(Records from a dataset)
====

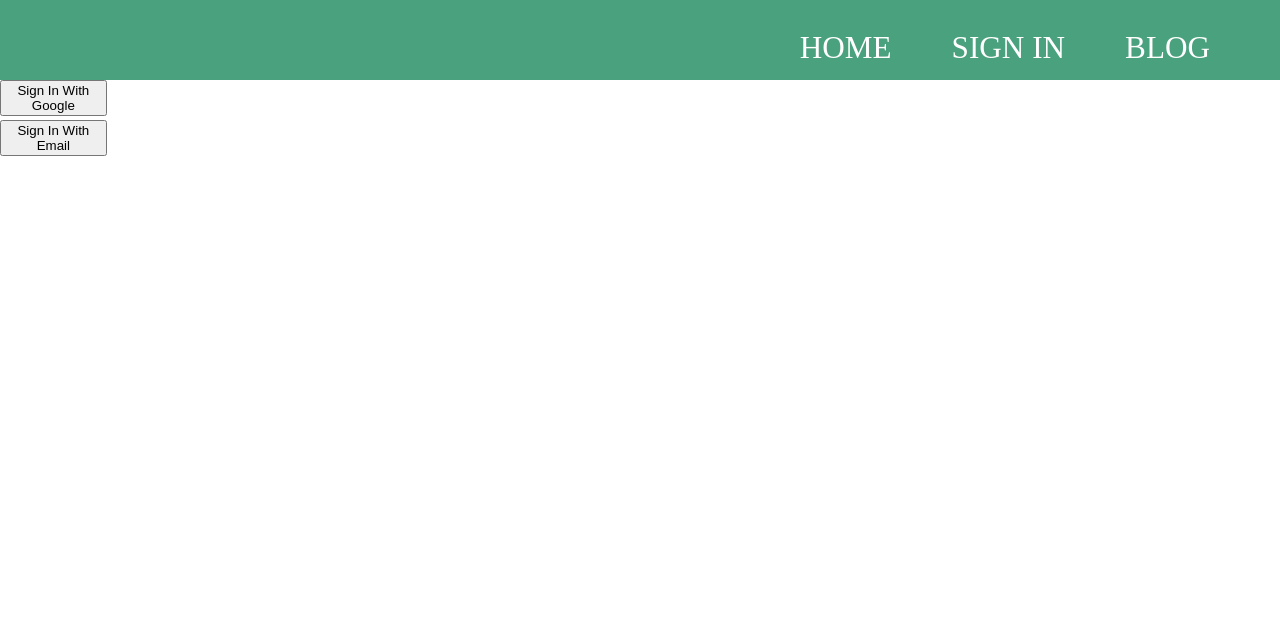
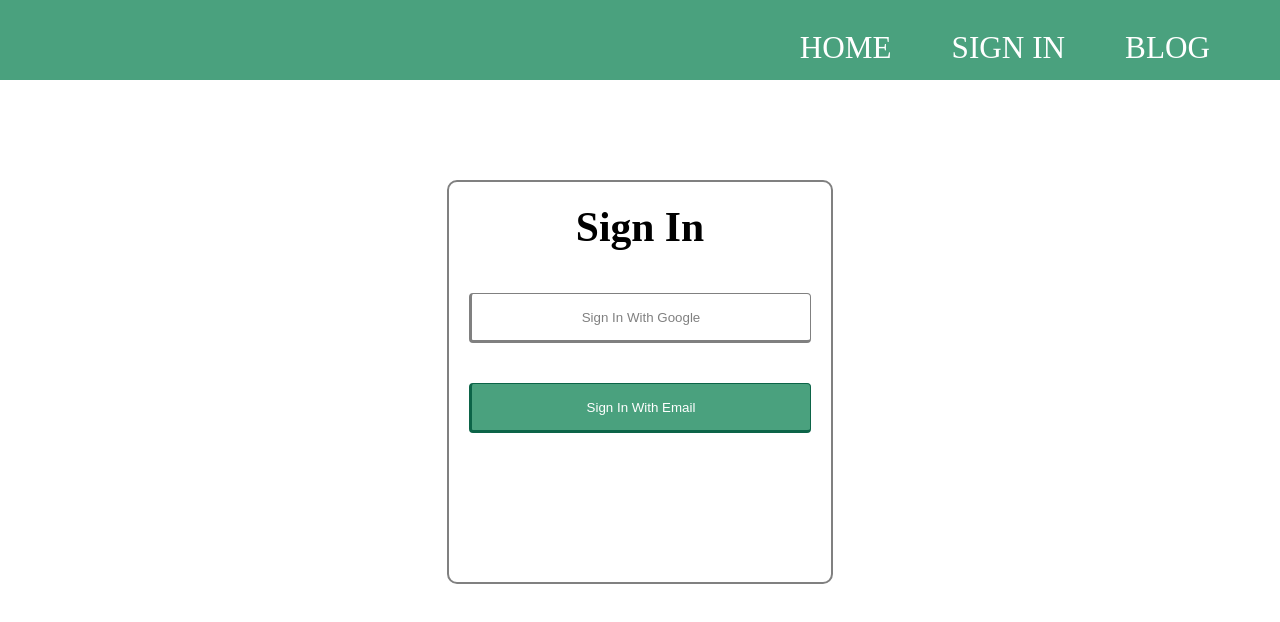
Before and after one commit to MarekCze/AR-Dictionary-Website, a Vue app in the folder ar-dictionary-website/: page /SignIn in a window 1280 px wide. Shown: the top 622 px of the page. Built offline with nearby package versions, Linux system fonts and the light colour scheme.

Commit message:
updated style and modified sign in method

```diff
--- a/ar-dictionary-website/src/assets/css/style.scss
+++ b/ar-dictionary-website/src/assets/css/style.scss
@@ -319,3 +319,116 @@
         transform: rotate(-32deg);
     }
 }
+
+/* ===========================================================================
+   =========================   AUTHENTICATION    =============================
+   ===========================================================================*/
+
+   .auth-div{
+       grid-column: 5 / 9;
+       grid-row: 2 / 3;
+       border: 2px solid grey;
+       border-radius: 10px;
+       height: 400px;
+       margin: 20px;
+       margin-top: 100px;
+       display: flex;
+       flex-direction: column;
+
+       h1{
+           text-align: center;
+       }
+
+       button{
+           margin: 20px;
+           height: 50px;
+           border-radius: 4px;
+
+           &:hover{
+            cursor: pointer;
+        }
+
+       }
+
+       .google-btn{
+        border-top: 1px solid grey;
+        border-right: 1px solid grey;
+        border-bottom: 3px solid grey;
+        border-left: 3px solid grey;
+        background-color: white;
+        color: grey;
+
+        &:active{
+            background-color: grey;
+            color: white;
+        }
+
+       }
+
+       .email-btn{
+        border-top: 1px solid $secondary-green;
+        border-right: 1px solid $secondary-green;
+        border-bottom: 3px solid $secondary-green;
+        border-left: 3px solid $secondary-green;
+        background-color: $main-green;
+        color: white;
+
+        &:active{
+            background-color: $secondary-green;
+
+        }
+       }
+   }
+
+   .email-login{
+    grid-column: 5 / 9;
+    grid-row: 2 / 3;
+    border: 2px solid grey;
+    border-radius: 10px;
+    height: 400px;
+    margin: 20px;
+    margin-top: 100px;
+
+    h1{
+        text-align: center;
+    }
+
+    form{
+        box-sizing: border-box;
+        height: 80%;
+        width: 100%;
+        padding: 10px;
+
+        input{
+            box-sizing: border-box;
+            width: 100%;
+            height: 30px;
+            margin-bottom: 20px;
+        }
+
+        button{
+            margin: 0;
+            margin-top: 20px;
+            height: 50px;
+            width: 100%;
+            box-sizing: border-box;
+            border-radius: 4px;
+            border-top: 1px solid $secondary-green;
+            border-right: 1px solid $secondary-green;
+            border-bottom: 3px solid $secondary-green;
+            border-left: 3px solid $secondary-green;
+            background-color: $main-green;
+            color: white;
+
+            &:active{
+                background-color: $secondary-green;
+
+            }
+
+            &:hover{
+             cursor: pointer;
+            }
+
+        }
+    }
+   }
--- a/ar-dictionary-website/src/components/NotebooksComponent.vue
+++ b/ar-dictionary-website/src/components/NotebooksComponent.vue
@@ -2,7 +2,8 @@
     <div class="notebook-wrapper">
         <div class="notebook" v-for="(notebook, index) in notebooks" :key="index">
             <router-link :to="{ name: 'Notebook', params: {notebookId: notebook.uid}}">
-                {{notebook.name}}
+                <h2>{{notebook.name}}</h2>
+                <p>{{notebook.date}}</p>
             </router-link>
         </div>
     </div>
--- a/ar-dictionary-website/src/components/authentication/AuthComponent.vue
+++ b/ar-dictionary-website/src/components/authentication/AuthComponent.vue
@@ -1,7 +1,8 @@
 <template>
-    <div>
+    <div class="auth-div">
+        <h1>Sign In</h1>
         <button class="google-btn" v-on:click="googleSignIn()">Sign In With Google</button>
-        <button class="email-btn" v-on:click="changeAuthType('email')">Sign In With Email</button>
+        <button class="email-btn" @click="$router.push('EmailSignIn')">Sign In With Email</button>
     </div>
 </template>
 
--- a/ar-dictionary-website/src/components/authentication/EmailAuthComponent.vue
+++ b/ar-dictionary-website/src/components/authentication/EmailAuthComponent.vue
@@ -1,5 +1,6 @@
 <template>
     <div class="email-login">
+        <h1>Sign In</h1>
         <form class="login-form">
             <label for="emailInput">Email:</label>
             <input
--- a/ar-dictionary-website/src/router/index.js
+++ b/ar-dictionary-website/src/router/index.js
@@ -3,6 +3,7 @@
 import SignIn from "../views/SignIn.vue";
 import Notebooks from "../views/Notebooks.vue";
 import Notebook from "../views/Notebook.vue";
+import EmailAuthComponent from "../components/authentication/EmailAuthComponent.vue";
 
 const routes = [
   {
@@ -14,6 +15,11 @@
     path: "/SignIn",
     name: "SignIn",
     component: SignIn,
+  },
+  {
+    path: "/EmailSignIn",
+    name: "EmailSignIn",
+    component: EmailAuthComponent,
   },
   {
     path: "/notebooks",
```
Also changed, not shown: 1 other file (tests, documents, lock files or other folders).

====

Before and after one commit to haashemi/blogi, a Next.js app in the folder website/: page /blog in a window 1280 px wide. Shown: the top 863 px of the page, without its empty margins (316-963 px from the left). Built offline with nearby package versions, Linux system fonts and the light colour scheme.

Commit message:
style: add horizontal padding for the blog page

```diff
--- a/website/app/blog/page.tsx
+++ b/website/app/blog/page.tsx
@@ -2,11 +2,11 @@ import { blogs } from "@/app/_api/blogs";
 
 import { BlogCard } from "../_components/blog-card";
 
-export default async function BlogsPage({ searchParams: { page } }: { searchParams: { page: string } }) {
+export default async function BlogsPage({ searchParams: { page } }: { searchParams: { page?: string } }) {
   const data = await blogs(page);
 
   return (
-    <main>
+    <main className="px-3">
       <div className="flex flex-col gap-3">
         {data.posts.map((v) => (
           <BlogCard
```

====

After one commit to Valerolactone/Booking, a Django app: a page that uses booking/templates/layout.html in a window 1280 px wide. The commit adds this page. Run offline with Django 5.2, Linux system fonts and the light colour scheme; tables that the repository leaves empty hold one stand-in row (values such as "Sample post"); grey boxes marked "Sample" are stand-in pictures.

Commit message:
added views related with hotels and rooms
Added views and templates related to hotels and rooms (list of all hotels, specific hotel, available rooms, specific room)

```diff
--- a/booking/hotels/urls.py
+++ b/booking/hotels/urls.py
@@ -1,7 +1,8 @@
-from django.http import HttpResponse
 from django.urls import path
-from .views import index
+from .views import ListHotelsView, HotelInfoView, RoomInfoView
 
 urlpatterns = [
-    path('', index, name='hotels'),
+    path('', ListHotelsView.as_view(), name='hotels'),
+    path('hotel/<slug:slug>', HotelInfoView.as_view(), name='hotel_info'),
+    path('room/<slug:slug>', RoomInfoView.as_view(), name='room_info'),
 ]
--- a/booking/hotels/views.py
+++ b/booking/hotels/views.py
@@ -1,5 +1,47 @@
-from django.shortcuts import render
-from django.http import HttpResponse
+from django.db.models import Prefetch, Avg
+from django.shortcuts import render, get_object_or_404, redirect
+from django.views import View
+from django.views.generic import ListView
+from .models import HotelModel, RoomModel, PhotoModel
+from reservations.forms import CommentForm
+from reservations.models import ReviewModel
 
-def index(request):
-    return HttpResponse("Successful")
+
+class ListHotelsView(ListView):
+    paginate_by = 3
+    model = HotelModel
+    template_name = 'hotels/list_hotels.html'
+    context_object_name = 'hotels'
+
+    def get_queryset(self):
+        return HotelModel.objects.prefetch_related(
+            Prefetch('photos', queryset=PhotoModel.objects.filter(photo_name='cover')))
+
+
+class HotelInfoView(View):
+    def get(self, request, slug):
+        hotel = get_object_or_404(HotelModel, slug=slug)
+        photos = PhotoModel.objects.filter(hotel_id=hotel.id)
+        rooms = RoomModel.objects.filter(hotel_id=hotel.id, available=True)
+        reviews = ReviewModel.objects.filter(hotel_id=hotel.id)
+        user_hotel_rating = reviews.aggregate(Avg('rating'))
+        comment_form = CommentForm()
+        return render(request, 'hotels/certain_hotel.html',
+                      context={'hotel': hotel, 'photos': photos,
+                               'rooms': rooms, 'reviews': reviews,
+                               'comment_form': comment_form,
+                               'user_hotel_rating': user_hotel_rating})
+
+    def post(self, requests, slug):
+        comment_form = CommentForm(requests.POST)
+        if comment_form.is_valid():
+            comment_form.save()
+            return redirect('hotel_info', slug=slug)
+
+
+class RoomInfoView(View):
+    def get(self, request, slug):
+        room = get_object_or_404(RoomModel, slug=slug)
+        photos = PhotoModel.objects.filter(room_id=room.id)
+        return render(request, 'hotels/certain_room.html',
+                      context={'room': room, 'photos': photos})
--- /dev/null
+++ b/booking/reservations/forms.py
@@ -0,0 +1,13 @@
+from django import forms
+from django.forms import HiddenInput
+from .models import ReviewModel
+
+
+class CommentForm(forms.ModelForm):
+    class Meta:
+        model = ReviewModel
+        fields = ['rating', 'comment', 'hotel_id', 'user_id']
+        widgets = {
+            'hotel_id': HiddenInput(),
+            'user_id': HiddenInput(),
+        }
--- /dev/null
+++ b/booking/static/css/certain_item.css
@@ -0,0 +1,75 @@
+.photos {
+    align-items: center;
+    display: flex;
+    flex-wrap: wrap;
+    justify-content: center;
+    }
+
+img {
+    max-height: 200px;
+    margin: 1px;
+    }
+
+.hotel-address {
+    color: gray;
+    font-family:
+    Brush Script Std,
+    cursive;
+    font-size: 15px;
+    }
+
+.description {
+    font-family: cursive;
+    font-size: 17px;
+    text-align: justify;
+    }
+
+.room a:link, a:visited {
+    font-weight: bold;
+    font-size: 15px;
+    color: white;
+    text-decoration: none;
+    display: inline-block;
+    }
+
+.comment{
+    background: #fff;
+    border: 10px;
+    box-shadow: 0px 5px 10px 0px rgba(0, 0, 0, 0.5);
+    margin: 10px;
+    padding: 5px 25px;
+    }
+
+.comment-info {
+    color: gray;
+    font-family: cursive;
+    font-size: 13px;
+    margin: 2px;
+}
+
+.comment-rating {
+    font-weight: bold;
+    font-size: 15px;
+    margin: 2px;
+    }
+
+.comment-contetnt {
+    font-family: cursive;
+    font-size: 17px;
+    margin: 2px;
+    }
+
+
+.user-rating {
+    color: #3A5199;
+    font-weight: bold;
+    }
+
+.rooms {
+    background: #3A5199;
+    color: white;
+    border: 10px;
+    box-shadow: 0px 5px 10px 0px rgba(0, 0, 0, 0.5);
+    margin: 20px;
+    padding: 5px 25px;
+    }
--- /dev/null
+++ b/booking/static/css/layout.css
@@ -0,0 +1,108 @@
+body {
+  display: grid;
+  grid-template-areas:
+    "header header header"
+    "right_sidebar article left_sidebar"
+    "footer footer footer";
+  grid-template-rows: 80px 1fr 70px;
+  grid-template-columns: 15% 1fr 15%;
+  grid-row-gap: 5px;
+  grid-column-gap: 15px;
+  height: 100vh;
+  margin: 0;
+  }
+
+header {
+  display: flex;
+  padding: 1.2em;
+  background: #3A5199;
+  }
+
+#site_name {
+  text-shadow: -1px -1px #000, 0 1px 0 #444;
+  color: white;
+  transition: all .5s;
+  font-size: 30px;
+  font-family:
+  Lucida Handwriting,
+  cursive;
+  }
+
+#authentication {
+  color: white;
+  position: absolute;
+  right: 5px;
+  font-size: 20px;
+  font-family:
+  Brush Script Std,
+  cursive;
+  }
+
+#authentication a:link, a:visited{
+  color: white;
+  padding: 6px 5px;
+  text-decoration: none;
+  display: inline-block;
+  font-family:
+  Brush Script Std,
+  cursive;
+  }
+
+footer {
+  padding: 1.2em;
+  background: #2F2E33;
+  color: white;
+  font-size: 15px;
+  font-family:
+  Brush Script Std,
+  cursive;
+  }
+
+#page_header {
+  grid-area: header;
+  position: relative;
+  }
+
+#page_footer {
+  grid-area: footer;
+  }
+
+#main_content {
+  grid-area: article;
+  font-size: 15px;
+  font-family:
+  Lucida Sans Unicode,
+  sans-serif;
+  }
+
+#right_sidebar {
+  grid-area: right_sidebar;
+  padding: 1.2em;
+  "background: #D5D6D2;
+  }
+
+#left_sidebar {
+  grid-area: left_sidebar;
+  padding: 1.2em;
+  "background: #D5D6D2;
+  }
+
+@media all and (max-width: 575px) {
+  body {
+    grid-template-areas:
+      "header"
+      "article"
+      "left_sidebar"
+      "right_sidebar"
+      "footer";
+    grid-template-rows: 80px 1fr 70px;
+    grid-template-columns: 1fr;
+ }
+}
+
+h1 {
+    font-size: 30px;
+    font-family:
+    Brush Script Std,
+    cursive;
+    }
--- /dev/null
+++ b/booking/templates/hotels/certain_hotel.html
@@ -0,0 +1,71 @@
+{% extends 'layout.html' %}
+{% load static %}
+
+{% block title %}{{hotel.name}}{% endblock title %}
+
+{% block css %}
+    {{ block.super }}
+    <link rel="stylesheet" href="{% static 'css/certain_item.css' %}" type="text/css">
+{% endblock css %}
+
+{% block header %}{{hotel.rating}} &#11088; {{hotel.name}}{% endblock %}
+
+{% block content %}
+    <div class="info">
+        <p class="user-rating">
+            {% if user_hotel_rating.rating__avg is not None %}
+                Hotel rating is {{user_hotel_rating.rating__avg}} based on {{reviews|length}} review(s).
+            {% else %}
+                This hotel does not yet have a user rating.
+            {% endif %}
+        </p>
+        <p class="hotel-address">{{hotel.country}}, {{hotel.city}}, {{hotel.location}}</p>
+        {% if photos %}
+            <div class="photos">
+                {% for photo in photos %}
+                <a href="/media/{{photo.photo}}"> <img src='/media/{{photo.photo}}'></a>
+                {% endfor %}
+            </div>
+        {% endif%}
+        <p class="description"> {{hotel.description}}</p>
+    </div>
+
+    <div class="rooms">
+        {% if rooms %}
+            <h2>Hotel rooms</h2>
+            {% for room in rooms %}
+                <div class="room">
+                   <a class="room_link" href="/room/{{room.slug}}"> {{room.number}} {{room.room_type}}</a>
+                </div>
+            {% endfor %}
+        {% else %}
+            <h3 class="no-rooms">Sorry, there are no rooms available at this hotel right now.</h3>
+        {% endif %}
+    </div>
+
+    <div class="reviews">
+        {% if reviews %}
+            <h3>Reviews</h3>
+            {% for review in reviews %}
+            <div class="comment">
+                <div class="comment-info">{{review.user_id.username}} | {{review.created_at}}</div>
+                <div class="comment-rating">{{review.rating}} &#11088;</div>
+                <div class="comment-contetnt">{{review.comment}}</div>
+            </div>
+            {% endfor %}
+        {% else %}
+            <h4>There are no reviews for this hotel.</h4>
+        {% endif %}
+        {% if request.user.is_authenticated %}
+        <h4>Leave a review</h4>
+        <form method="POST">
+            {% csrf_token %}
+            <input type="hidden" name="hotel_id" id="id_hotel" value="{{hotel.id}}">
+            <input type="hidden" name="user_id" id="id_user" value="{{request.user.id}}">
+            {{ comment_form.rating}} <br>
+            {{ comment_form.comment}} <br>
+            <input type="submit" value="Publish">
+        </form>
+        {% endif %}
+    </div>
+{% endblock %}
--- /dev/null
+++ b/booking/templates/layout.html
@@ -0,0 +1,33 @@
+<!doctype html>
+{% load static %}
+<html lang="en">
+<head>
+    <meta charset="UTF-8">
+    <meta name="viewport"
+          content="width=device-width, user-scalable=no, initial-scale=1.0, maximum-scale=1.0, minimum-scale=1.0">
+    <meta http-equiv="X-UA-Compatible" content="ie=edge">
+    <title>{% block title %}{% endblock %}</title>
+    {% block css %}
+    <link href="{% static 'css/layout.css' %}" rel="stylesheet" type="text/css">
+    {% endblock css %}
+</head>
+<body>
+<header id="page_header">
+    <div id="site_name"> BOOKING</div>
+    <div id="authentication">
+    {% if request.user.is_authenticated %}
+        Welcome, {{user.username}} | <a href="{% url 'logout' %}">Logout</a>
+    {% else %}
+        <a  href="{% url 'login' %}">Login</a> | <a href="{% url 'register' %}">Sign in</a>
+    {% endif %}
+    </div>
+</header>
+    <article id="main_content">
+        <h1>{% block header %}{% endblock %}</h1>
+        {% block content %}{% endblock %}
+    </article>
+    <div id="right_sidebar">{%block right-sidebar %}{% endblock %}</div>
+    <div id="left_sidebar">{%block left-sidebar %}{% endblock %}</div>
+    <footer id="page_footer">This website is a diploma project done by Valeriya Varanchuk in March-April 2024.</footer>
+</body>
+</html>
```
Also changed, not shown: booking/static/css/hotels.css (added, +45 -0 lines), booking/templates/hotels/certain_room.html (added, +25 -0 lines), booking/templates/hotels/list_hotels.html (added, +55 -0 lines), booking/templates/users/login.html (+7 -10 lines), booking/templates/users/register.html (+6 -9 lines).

====

EXERCISE OBJECTIVE
Your answer must be a copy of every line in the data above that holds the string "bottom".

RESPONSE AREA
+        border-bottom: 3px solid grey;
+        border-bottom: 3px solid $secondary-green;
+            margin-bottom: 20px;
+            border-bottom: 3px solid $secondary-green;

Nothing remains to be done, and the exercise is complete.